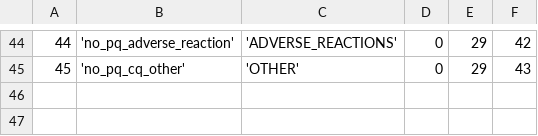
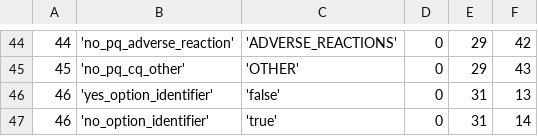
Before and after one commit to EyeSeeTea/pictureapp, a CSV file: app/src/myanmar/assets/Options.csv, drawn as a sheet; only a part is shown, gaps mark what is left out; the diff names each change by its address in the sheet, - before the commit and + after, or states it on an @@ line.

```diff
--- a/app/src/myanmar/assets/Options.csv
+++ b/app/src/myanmar/assets/Options.csv
+row 46: 46 | 'yes_option_identifier' | 'false' | 0 | 31 | 13
+row 47: 46 | 'no_option_identifier' | 'true' | 0 | 31 | 14
```
Also changed, not shown: app/src/myanmar/assets/Answers.csv, app/src/myanmar/assets/Questions.csv, 4 other files.
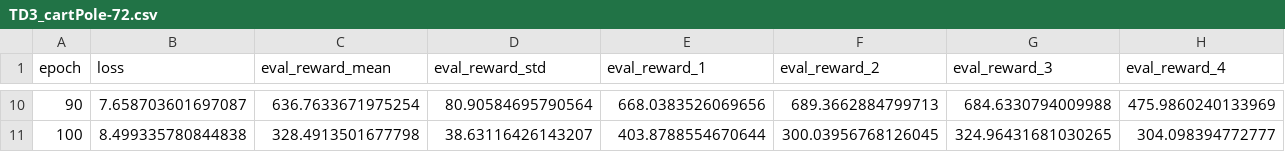
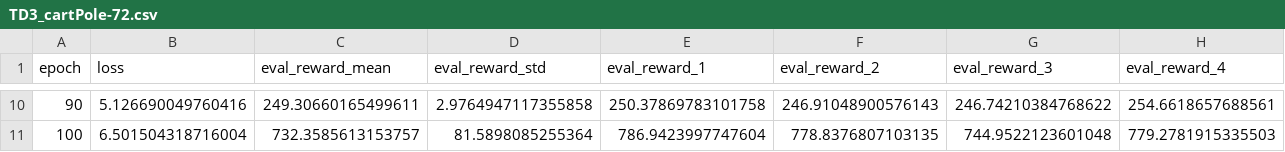
Before and after one commit to SeppiaBrilla/rl-project, a CSV file: report/training_results/TD3_cartPole-72.csv, drawn as a sheet; only a part is shown, gaps mark what is left out; the diff covers the shown part only; the diff names each change by its address in the sheet, - before the commit and + after, or states it on an @@ line.

Commit message:
new data

```diff
--- a/report/training_results/TD3_cartPole-72.csv
+++ b/report/training_results/TD3_cartPole-72.csv
-B10 (loss): 7.658703601697087
+B10 (loss): 5.126690049760416
-C10 (eval_reward_mean): 636.7633671975254
+C10 (eval_reward_mean): 249.30660165499611
-D10 (eval_reward_std): 80.90584695790564
+D10 (eval_reward_std): 2.9764947117355858
-E10 (eval_reward_1): 668.0383526069656
+E10 (eval_reward_1): 250.37869783101758
-F10 (eval_reward_2): 689.3662884799713
+F10 (eval_reward_2): 246.91048900576143
-G10 (eval_reward_3): 684.6330794009988
+G10 (eval_reward_3): 246.74210384768622
-H10 (eval_reward_4): 475.9860240133969
+H10 (eval_reward_4): 254.6618657688561
-B11 (loss): 8.499335780844838
+B11 (loss): 6.501504318716004
-C11 (eval_reward_mean): 328.4913501677798
+C11 (eval_reward_mean): 732.3585613153757
-D11 (eval_reward_std): 38.63116426143207
+D11 (eval_reward_std): 81.5898085255364
-E11 (eval_reward_1): 403.8788554670644
+E11 (eval_reward_1): 786.9423997747604
-F11 (eval_reward_2): 300.03956768126045
+F11 (eval_reward_2): 778.8376807103135
-G11 (eval_reward_3): 324.96431681030265
+G11 (eval_reward_3): 744.9522123601048
-H11 (eval_reward_4): 304.098394772777
+H11 (eval_reward_4): 779.2781915335503
```
Also changed, not shown: 66 edited cells elsewhere in this file, report/training_results/TD3_cartPole-42.csv, report/training_results/TD3_cartPole-52.csv, 2 other files.
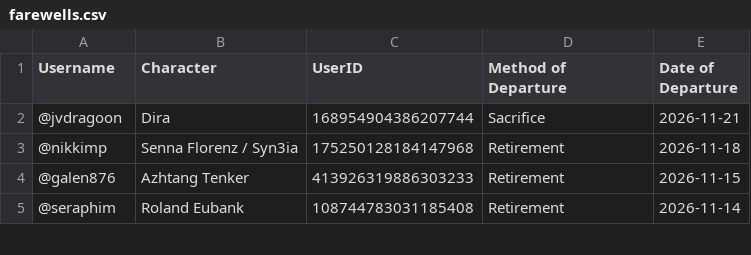
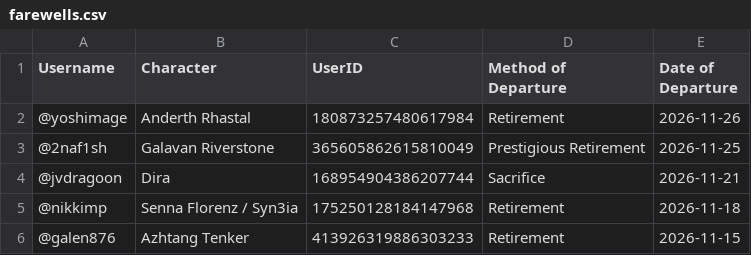
Before and after one commit to jrlol3/Megu-CSV-JSON-Storage, a CSV file: users/farewells.csv, drawn as a sheet; only a part is shown; the shorter side is filled out with more unchanged rows.

Commit message:
Update users/farewells.csv

```diff
--- a/users/farewells.csv
+++ b/users/farewells.csv
@@ -1,2 +1,4 @@
 "Username","Character","UserID","Method of Departure","Date of Departure"
+"@yoshimage","Anderth Rhastal","180873257480617984","Retirement","2026-11-26"
+"@2naf1sh","Galavan Riverstone","365605862615810049","Prestigious Retirement","2026-11-25"
 "@jvdragoon","Dira","168954904386207744","Sacrifice","2026-11-21"
```
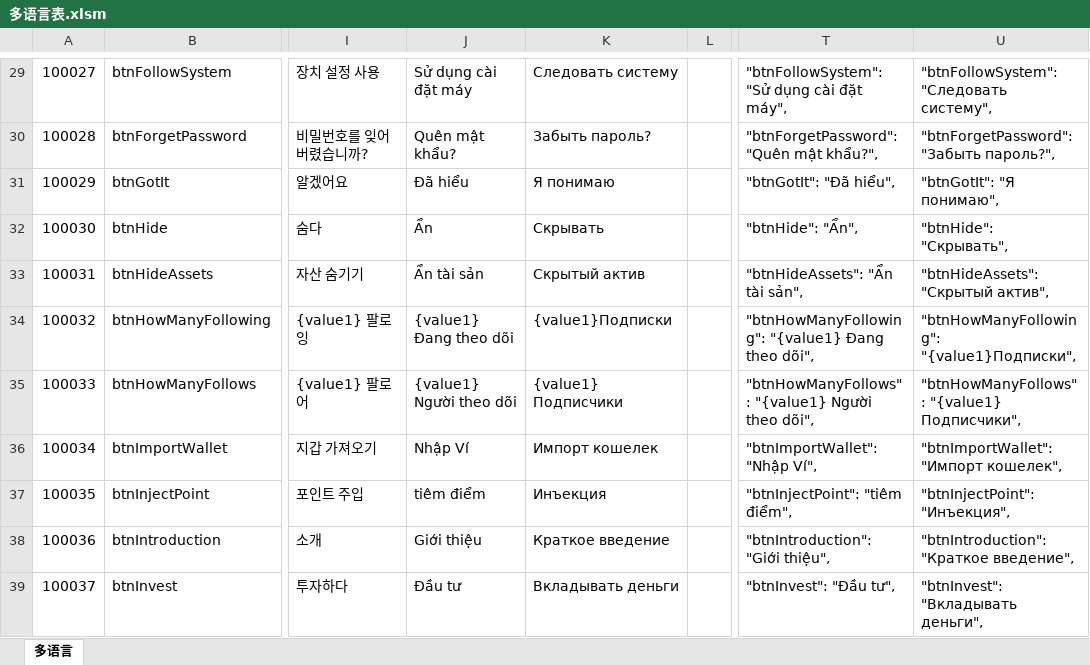
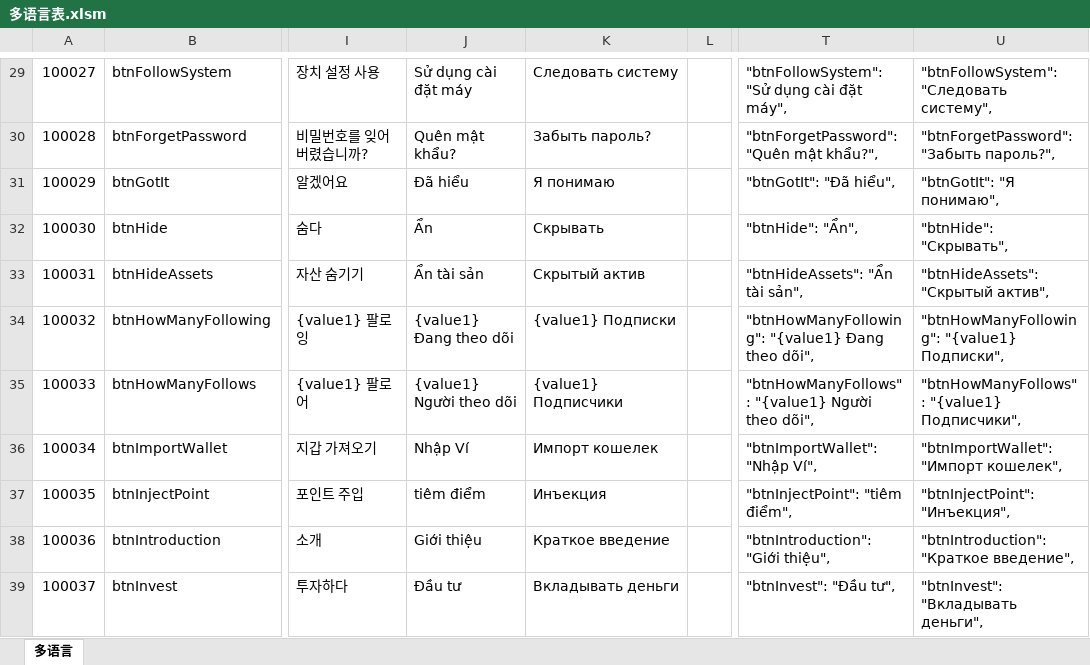
Before and after one commit to liujianyu57/socrates-lang, an Excel workbook: 多语言表.xlsm, sheet 多语言, drawn as a sheet; only a part is shown, gaps mark what is left out; values as stored, in another font and other column widths than the file's, no borders; charts and pictures and conditional formats not drawn; the diff names each change by its address in the sheet, - before the commit and + after, or states it on an @@ line.

```diff
--- a/多语言表.xlsm (sheet 多语言)
+++ b/多语言表.xlsm (sheet 多语言)
-K34: {value1}Подписки
+K34: {value1} Подписки
-U34: "btnHowManyFollowing": "{value1}Подписки",
+U34: "btnHowManyFollowing": "{value1} Подписки",
```
Also changed, not shown: 1 other file.
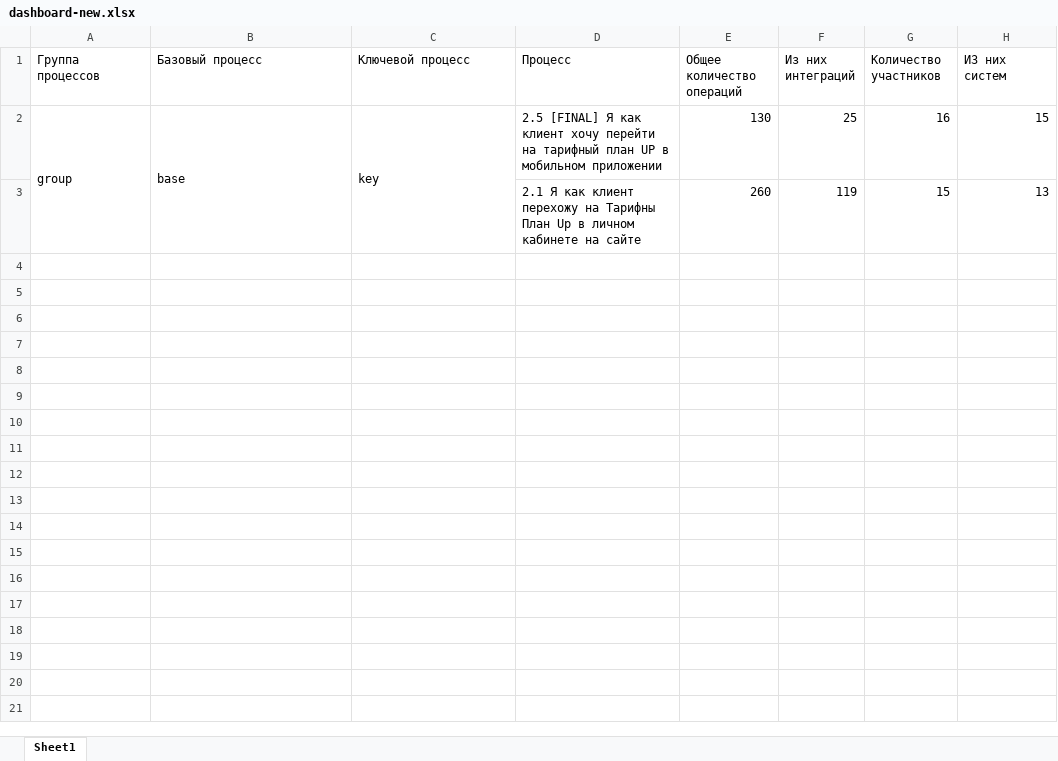
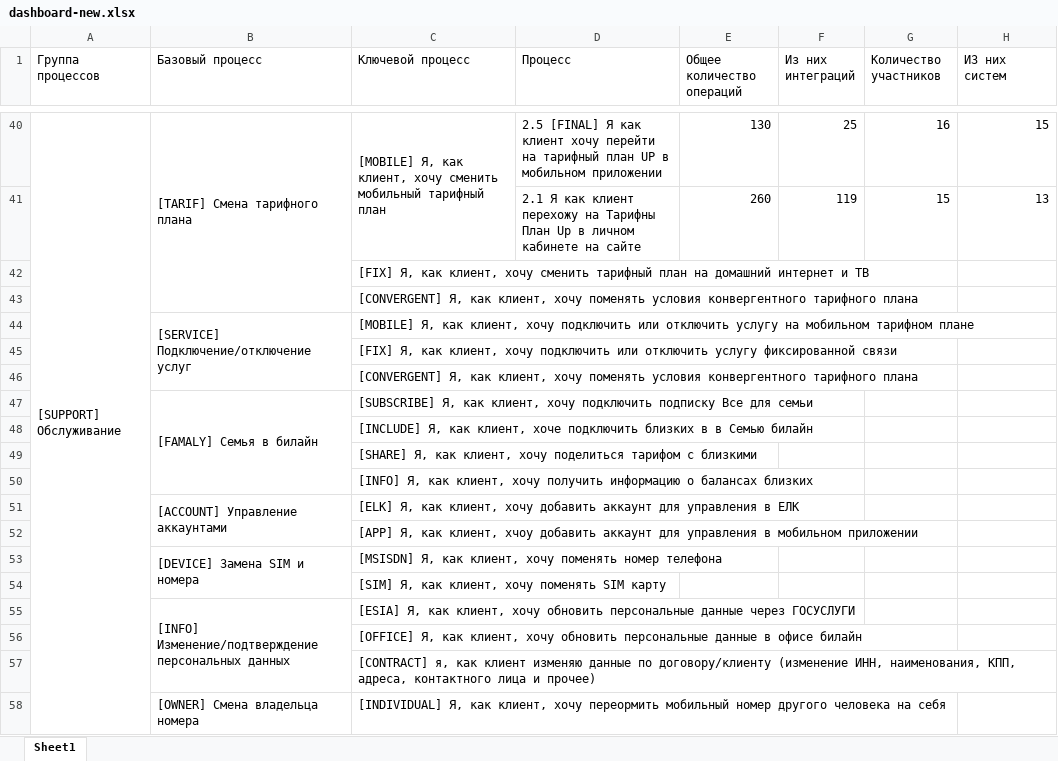
Before and after one commit to tech-beeline/beeatlas-sparx-adapter, an Excel workbook: data/dashboard-new.xlsx, sheet Sheet1, drawn as a sheet; only a part is shown, gaps mark what is left out; values as stored, in another font and other column widths than the file's, no borders; addresses are those after the commit; the diff covers the shown part only; the diff names each change by its address in the sheet, - before the commit and + after, or states it on an @@ line.

```diff
--- a/data/dashboard-new.xlsx (sheet Sheet1)
+++ b/data/dashboard-new.xlsx (sheet Sheet1)
-A40 (Группа процессов): group
+A40 (Группа процессов): [SUPPORT] Обслуживание
-B40 (Базовый процесс): base
+B40 (Базовый процесс): [TARIF] Смена тарифного плана
-C40 (Ключевой процесс): key
+C40 (Ключевой процесс): [MOBILE] Я, как клиент, хочу сменить мобильный тарифный план
+row 42:  |  | [FIX] Я, как клиент, хочу сменить тарифный план на домашний интернет и ТВ
+row 43:  |  | [CONVERGENT] Я, как клиент, хочу поменять условия конвергентного тарифного плана
+row 44:  | [SERVICE] Подключение/отключение услуг | [MOBILE] Я, как клиент, хочу подключить или отключить услугу на мобильном тарифном плане
+row 45:  |  | [FIX] Я, как клиент, хочу подключить или отключить услугу фиксированной связи
+row 46:  |  | [CONVERGENT] Я, как клиент, хочу поменять условия конвергентного тарифного плана
+row 47:  | [FAMALY] Семья в билайн | [SUBSCRIBE] Я, как клиент, хочу подключить подписку Все для семьи
+row 48:  |  | [INCLUDE] Я, как клиент, хоче подключить близких в в Семью билайн
+row 49:  |  | [SHARE] Я, как клиент, хочу поделиться тарифом с близкими
+row 50:  |  | [INFO] Я, как клиент, хочу получить информацию о балансах близких
+row 51:  | [ACCOUNT] Управление аккаунтами | [ELK] Я, как клиент, хочу добавить аккаунт для управления в ЕЛК
+row 52:  |  | [APP] Я, как клиент, хчоу добавить аккаунт для управления в мобильном приложении
+row 53:  | [DEVICE] Замена SIM и номера | [MSISDN] Я, как клиент, хочу поменять номер телефона
+row 54:  |  | [SIM] Я, как клиент, хочу поменять SIM карту
+row 55:  | [INFO] Изменение/подтверждение персональных данных | [ESIA] Я, как клиент, хочу обновить персональные данные через ГОСУСЛУГИ
+row 56:  |  | [OFFICE] Я, как клиент, хочу обновить персональные данные в офисе билайн
+row 57:  |  | [CONTRACT] я, как клиент изменяю данные по договору/клиенту (изменение ИНН, наименования, КПП, адреса, контактного лица и прочее)
+row 58:  | [OWNER] Смена владельца номера | [INDIVIDUAL] Я, как клиент, хочу переормить мобильный номер другого человека на себя
```
Also changed, not shown: 88 added rows elsewhere in this sheet, 1 other file.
○ ○ ○
● **Problem details**
All of the records above are to be copied exactly, minus the pictures.

● **Result**
Before and after one commit to EyeSeeTea/pictureapp, a CSV file: app/src/myanmar/assets/Options.csv, drawn as a sheet; only a part is shown, gaps mark what is left out; the diff names each change by its address in the sheet, - before the commit and + after, or states it on an @@ line.

```diff
--- a/app/src/myanmar/assets/Options.csv
+++ b/app/src/myanmar/assets/Options.csv
+row 46: 46 | 'yes_option_identifier' | 'false' | 0 | 31 | 13
+row 47: 46 | 'no_option_identifier' | 'true' | 0 | 31 | 14
```
Also changed, not shown: app/src/myanmar/assets/Answers.csv, app/src/myanmar/assets/Questions.csv, 4 other files.
Before and after one commit to SeppiaBrilla/rl-project, a CSV file: report/training_results/TD3_cartPole-72.csv, drawn as a sheet; only a part is shown, gaps mark what is left out; the diff covers the shown part only; the diff names each change by its address in the sheet, - before the commit and + after, or states it on an @@ line.

Commit message:
new data

```diff
--- a/report/training_results/TD3_cartPole-72.csv
+++ b/report/training_results/TD3_cartPole-72.csv
-B10 (loss): 7.658703601697087
+B10 (loss): 5.126690049760416
-C10 (eval_reward_mean): 636.7633671975254
+C10 (eval_reward_mean): 249.30660165499611
-D10 (eval_reward_std): 80.90584695790564
+D10 (eval_reward_std): 2.9764947117355858
-E10 (eval_reward_1): 668.0383526069656
+E10 (eval_reward_1): 250.37869783101758
-F10 (eval_reward_2): 689.3662884799713
+F10 (eval_reward_2): 246.91048900576143
-G10 (eval_reward_3): 684.6330794009988
+G10 (eval_reward_3): 246.74210384768622
-H10 (eval_reward_4): 475.9860240133969
+H10 (eval_reward_4): 254.6618657688561
-B11 (loss): 8.499335780844838
+B11 (loss): 6.501504318716004
-C11 (eval_reward_mean): 328.4913501677798
+C11 (eval_reward_mean): 732.3585613153757
-D11 (eval_reward_std): 38.63116426143207
+D11 (eval_reward_std): 81.5898085255364
-E11 (eval_reward_1): 403.8788554670644
+E11 (eval_reward_1): 786.9423997747604
-F11 (eval_reward_2): 300.03956768126045
+F11 (eval_reward_2): 778.8376807103135
-G11 (eval_reward_3): 324.96431681030265
+G11 (eval_reward_3): 744.9522123601048
-H11 (eval_reward_4): 304.098394772777
+H11 (eval_reward_4): 779.2781915335503
```
Also changed, not shown: 66 edited cells elsewhere in this file, report/training_results/TD3_cartPole-42.csv, report/training_results/TD3_cartPole-52.csv, 2 other files.
Before and after one commit to jrlol3/Megu-CSV-JSON-Storage, a CSV file: users/farewells.csv, drawn as a sheet; only a part is shown; the shorter side is filled out with more unchanged rows.

Commit message:
Update users/farewells.csv

```diff
--- a/users/farewells.csv
+++ b/users/farewells.csv
@@ -1,2 +1,4 @@
 "Username","Character","UserID","Method of Departure","Date of Departure"
+"@yoshimage","Anderth Rhastal","180873257480617984","Retirement","2026-11-26"
+"@2naf1sh","Galavan Riverstone","365605862615810049","Prestigious Retirement","2026-11-25"
 "@jvdragoon","Dira","168954904386207744","Sacrifice","2026-11-21"
```
Before and after one commit to liujianyu57/socrates-lang, an Excel workbook: 多语言表.xlsm, sheet 多语言, drawn as a sheet; only a part is shown, gaps mark what is left out; values as stored, in another font and other column widths than the file's, no borders; charts and pictures and conditional formats not drawn; the diff names each change by its address in the sheet, - before the commit and + after, or states it on an @@ line.

```diff
--- a/多语言表.xlsm (sheet 多语言)
+++ b/多语言表.xlsm (sheet 多语言)
-K34: {value1}Подписки
+K34: {value1} Подписки
-U34: "btnHowManyFollowing": "{value1}Подписки",
+U34: "btnHowManyFollowing": "{value1} Подписки",
```
Also changed, not shown: 1 other file.
Before and after one commit to tech-beeline/beeatlas-sparx-adapter, an Excel workbook: data/dashboard-new.xlsx, sheet Sheet1, drawn as a sheet; only a part is shown, gaps mark what is left out; values as stored, in another font and other column widths than the file's, no borders; addresses are those after the commit; the diff covers the shown part only; the diff names each change by its address in the sheet, - before the commit and + after, or states it on an @@ line.

```diff
--- a/data/dashboard-new.xlsx (sheet Sheet1)
+++ b/data/dashboard-new.xlsx (sheet Sheet1)
-A40 (Группа процессов): group
+A40 (Группа процессов): [SUPPORT] Обслуживание
-B40 (Базовый процесс): base
+B40 (Базовый процесс): [TARIF] Смена тарифного плана
-C40 (Ключевой процесс): key
+C40 (Ключевой процесс): [MOBILE] Я, как клиент, хочу сменить мобильный тарифный план
+row 42:  |  | [FIX] Я, как клиент, хочу сменить тарифный план на домашний интернет и ТВ
+row 43:  |  | [CONVERGENT] Я, как клиент, хочу поменять условия конвергентного тарифного плана
+row 44:  | [SERVICE] Подключение/отключение услуг | [MOBILE] Я, как клиент, хочу подключить или отключить услугу на мобильном тарифном плане
+row 45:  |  | [FIX] Я, как клиент, хочу подключить или отключить услугу фиксированной связи
+row 46:  |  | [CONVERGENT] Я, как клиент, хочу поменять условия конвергентного тарифного плана
+row 47:  | [FAMALY] Семья в билайн | [SUBSCRIBE] Я, как клиент, хочу подключить подписку Все для семьи
+row 48:  |  | [INCLUDE] Я, как клиент, хоче подключить близких в в Семью билайн
+row 49:  |  | [SHARE] Я, как клиент, хочу поделиться тарифом с близкими
+row 50:  |  | [INFO] Я, как клиент, хочу получить информацию о балансах близких
+row 51:  | [ACCOUNT] Управление аккаунтами | [ELK] Я, как клиент, хочу добавить аккаунт для управления в ЕЛК
+row 52:  |  | [APP] Я, как клиент, хчоу добавить аккаунт для управления в мобильном приложении
+row 53:  | [DEVICE] Замена SIM и номера | [MSISDN] Я, как клиент, хочу поменять номер телефона
+row 54:  |  | [SIM] Я, как клиент, хочу поменять SIM карту
+row 55:  | [INFO] Изменение/подтверждение персональных данных | [ESIA] Я, как клиент, хочу обновить персональные данные через ГОСУСЛУГИ
+row 56:  |  | [OFFICE] Я, как клиент, хочу обновить персональные данные в офисе билайн
+row 57:  |  | [CONTRACT] я, как клиент изменяю данные по договору/клиенту (изменение ИНН, наименования, КПП, адреса, контактного лица и прочее)
+row 58:  | [OWNER] Смена владельца номера | [INDIVIDUAL] Я, как клиент, хочу переормить мобильный номер другого человека на себя
```
Also changed, not shown: 88 added rows elsewhere in this sheet, 1 other file.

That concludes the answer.